ALLEN PARK, Mich. -- Matthew Stafford doesn't believe he is any faster than a season ago. Didn't think he made any physical improvements, either. Doesn't think he is "any more jacked," either.
The sixth-year Detroit Lions quarterback is the same as he was physically. It is everywhere else, possibly, where the former No. 1 pick has changed.
Off the field, he became engaged to his longtime girlfriend, Kelly Hall. On the field, he also possibly engaged a bit more, having to learn a new offense and new terminology for the second time in his professional career.
It was that engagement on the field that caught new coach Jim Caldwell's attention almost immediately.
"He left this spring with I think a real solid understanding of what we're doing from an offensive standpoint," Caldwell said. "He came back this fall further ahead than when he left. That tells me that he studied.
"That he obviously dedicated himself to getting better and he's moving at a pretty rapid pace in terms of doing a lot of the nuances that come along with operating this particular offense."
It is this offense that gave some of the Lions some issues early on, from the longer terminology insisted upon by new offensive coordinator Joe Lombardi to the change in routes run from certain positions and how many yards a certain route is supposed to be run.
Stafford has apparently handled it all comfortably both in practice -- where he had an interception-less streak lasting almost two weeks -- and in his first real action, where he was 9 of 10 passing with his lone incompletion dropped by Reggie Bush.
"For me, the biggest challenge this offseason was trying to get the mastery of the playbook, the new system we have coming in," Stafford said. "So that's what I spent most of my time and effort on and with that comes new drops and new reads and things like that.
"I don't know if there's one thing that stands out to me. Just being an overall better player."
That had to happen, though, because Stafford realized from the day he stepped into the Lions facility in 2009 as the No. 1 overall pick the franchise would largely succeed or fail based on his play.
He looked at the commonalities among playoff teams and one of the things he noticed was the proficiency of the quarterbacks who made runs to conference championship games and Super Bowls. He understood he would have to attain a certain level in order to provide that for the Lions.
He said Tuesday he has always held himself to similar standards -- and his measure of that is the points the Lions score and how few turnovers he ends up responsible for.
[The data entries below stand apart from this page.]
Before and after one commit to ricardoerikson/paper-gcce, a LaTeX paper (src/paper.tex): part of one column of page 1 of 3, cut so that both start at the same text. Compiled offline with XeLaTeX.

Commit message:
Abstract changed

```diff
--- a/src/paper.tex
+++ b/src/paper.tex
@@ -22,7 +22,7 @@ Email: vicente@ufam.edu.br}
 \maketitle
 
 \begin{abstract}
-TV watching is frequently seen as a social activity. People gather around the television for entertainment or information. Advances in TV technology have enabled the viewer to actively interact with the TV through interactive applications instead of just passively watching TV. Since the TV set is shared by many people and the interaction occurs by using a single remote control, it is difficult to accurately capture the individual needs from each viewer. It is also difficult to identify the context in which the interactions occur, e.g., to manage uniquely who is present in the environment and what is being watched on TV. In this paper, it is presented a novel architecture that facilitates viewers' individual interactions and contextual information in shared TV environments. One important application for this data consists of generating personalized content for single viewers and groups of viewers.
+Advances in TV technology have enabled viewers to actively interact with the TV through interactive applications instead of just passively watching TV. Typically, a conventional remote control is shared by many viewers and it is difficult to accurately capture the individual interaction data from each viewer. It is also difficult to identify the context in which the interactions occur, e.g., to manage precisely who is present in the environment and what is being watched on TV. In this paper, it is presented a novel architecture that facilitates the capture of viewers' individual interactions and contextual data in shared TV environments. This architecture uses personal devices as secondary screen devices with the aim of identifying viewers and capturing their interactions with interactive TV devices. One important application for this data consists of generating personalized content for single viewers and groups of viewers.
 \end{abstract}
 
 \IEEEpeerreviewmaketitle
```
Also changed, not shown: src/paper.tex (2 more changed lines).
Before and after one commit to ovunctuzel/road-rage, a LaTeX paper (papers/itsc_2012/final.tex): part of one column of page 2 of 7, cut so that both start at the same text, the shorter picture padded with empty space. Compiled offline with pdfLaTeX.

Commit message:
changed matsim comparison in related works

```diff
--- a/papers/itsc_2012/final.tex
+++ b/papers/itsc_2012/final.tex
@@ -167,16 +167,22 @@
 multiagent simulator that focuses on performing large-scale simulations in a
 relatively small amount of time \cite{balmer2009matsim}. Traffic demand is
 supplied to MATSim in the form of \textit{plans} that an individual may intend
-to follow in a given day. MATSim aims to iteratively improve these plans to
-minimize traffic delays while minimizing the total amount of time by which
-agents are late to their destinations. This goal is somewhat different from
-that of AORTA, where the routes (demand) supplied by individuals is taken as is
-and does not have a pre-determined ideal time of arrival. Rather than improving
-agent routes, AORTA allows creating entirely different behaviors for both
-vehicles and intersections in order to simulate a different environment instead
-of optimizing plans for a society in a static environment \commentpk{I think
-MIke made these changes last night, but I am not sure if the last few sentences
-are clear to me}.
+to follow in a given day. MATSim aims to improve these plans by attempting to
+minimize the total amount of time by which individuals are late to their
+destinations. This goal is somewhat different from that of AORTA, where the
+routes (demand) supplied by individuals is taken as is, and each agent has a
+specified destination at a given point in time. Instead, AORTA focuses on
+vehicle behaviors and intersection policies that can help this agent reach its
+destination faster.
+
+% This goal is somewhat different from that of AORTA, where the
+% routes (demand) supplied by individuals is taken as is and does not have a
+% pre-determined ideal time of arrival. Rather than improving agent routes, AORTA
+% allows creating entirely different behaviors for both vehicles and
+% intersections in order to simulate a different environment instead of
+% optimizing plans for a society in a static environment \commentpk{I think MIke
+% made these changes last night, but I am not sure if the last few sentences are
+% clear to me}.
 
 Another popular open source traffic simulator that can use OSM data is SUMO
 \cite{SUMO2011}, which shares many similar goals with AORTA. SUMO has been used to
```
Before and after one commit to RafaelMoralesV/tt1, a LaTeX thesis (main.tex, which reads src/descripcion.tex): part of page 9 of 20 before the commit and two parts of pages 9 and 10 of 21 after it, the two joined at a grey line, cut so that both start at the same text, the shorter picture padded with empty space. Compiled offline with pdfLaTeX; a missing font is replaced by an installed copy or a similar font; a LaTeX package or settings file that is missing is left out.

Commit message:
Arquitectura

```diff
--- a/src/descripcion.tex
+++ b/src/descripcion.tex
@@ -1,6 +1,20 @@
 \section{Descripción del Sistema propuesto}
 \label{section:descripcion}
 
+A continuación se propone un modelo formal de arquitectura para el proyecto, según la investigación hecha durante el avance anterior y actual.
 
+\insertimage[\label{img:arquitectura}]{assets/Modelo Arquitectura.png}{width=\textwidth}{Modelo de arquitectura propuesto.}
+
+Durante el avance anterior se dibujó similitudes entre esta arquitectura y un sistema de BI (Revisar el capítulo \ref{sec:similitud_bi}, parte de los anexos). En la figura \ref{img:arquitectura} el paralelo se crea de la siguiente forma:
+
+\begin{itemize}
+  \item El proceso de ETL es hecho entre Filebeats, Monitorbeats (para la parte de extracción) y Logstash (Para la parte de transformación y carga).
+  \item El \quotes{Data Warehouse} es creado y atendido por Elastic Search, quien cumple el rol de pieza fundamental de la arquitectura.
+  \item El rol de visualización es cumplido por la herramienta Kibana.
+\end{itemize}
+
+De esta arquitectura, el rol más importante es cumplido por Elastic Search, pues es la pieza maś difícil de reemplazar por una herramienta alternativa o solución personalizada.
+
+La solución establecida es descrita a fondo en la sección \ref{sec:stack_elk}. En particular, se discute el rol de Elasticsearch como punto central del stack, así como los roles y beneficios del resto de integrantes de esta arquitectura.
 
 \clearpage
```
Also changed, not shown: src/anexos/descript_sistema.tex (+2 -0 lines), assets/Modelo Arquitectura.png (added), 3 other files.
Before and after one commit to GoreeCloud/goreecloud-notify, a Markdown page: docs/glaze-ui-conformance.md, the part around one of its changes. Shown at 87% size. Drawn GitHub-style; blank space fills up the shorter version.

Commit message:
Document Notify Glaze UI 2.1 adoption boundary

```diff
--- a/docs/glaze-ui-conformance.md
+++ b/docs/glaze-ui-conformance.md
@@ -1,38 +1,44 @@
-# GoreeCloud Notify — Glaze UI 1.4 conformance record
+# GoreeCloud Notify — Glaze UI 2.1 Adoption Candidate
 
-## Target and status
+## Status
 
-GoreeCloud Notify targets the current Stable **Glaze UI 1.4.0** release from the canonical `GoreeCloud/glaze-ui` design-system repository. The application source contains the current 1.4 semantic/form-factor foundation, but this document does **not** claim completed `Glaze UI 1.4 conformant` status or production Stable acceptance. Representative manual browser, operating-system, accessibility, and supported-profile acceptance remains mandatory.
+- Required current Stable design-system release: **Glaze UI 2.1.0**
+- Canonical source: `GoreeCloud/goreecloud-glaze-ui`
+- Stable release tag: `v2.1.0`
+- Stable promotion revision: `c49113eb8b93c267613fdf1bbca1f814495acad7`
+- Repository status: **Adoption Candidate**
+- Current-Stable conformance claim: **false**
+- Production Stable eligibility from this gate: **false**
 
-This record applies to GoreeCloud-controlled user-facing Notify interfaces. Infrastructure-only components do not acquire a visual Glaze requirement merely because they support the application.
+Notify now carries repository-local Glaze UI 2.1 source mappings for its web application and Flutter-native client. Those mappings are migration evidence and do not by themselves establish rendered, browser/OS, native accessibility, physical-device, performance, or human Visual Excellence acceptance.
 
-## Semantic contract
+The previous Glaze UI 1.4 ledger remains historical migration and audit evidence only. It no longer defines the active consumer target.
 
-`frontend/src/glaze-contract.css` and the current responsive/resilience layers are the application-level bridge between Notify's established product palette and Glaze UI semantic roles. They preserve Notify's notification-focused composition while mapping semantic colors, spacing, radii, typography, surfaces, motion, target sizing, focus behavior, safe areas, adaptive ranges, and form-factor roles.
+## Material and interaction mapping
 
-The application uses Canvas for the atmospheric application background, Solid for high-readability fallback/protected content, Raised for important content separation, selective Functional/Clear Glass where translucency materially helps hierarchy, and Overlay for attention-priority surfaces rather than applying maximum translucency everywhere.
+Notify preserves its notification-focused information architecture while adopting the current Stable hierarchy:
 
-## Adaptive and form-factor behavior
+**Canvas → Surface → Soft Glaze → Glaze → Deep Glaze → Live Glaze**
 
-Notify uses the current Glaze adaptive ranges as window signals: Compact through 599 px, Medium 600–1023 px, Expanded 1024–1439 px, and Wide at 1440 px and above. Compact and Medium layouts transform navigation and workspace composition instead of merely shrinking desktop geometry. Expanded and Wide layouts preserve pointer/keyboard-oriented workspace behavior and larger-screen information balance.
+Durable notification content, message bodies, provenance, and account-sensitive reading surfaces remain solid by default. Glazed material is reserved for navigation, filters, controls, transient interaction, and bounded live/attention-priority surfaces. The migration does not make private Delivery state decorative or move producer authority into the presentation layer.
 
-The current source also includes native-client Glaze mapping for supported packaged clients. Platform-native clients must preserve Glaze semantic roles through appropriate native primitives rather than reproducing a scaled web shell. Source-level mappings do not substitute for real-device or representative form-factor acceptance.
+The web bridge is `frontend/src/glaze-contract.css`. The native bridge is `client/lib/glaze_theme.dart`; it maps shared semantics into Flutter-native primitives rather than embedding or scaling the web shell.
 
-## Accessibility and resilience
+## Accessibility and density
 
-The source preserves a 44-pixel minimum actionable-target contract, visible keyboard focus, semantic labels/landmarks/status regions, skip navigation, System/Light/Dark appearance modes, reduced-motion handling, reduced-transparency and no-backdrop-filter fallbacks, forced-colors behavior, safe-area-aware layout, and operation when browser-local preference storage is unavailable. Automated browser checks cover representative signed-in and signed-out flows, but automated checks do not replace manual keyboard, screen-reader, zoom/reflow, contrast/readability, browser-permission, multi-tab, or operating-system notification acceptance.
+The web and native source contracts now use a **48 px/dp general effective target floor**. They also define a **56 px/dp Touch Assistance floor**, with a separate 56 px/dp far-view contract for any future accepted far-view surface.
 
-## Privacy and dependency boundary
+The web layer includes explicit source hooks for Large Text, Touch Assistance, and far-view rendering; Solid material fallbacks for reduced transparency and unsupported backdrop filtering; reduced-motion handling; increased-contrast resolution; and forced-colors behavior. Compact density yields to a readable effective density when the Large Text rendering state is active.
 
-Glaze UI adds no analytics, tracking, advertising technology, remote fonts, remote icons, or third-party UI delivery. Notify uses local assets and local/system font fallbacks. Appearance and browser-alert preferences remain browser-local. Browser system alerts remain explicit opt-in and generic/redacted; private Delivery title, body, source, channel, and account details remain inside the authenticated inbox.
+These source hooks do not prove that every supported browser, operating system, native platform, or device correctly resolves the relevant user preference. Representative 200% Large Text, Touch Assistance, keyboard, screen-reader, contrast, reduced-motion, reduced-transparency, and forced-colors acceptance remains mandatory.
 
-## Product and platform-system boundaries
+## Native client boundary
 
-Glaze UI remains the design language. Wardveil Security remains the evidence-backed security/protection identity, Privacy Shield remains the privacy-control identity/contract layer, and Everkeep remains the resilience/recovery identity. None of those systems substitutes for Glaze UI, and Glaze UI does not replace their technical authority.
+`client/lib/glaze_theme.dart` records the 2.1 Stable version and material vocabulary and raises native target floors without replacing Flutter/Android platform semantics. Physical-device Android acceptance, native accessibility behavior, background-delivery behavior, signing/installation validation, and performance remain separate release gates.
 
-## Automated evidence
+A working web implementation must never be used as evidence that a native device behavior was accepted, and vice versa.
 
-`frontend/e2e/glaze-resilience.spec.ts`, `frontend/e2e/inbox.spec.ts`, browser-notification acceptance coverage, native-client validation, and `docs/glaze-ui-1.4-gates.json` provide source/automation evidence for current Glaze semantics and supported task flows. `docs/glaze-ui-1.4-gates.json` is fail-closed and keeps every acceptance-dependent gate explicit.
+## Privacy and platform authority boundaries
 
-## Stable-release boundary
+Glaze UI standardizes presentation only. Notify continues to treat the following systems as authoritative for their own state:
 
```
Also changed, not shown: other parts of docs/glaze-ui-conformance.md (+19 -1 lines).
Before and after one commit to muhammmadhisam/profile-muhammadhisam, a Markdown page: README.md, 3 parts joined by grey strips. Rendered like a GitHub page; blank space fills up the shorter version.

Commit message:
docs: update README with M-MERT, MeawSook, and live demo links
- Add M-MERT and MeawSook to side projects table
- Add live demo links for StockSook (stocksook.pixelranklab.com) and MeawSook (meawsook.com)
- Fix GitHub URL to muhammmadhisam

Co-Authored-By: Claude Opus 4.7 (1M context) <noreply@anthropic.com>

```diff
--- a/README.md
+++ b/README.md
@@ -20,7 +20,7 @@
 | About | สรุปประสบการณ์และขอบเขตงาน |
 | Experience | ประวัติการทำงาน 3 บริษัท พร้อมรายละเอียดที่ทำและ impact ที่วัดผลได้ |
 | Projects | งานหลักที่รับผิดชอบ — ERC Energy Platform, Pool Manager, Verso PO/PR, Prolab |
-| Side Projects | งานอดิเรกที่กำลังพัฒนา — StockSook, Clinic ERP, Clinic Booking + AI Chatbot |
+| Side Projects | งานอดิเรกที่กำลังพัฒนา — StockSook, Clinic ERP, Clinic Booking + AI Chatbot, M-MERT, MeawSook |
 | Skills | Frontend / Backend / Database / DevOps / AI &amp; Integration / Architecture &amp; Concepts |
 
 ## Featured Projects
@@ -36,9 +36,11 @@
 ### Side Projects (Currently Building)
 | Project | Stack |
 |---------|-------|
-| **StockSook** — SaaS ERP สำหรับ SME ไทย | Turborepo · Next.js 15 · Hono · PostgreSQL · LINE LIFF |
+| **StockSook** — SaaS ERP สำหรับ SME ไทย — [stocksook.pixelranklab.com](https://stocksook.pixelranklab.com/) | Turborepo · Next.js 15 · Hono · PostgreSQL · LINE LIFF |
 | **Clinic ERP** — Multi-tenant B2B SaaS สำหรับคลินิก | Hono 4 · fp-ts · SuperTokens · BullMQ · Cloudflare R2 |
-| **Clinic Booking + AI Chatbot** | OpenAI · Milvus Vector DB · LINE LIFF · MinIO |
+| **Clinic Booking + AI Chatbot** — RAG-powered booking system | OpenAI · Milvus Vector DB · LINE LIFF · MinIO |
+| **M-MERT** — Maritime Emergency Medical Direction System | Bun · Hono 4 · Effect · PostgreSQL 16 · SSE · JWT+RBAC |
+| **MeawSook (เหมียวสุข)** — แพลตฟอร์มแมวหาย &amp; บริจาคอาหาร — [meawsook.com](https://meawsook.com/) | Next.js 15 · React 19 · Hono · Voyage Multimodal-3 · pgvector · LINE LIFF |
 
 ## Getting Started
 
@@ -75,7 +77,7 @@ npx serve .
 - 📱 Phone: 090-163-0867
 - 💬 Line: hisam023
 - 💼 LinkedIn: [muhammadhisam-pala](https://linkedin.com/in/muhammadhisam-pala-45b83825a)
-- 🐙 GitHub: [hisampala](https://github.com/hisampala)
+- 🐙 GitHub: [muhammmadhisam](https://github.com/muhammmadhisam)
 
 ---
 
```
Those were numbers Detroit -- and Stafford -- struggled with in the latter half of 2013, when Stafford threw 13 touchdowns, 13 interceptions and had the No. 31 passer rating in the NFL over his final eight games.
His interpretation of high level -- something he clearly didn't achieve last season -- remains constant.
"It's tough to put numbers on it," Stafford said. "You just want to go out there and make good throws, make good decisions, limit turnovers, make sure we're in the right play every time if you can and with the team, that's the biggest thing."
If he does that, then he should have a season closer to 2011, when he was considered one of the brighter young quarterbacks in the NFL. Stafford may still be young from an age standpoint at 26, but he is also entering the prime of his career.
Six seasons in and the Lions shouldn't see the same movie from Stafford as they did last season. After the supposed improvements his new coaches made, they should see a sleeker, sharper version. The early results have indicated this as well.
"He's worked at it extremely hard," Caldwell said. "Often times you'll find guys will look for an excuse why they weren't as effective in certain phases. Hey we got a new system, it's real tough, learning curve is a little difficult. He's made none of those.
"He came out, he's worked, he's functioned and he's gotten better as a result of that and I look forward to him just keep improving."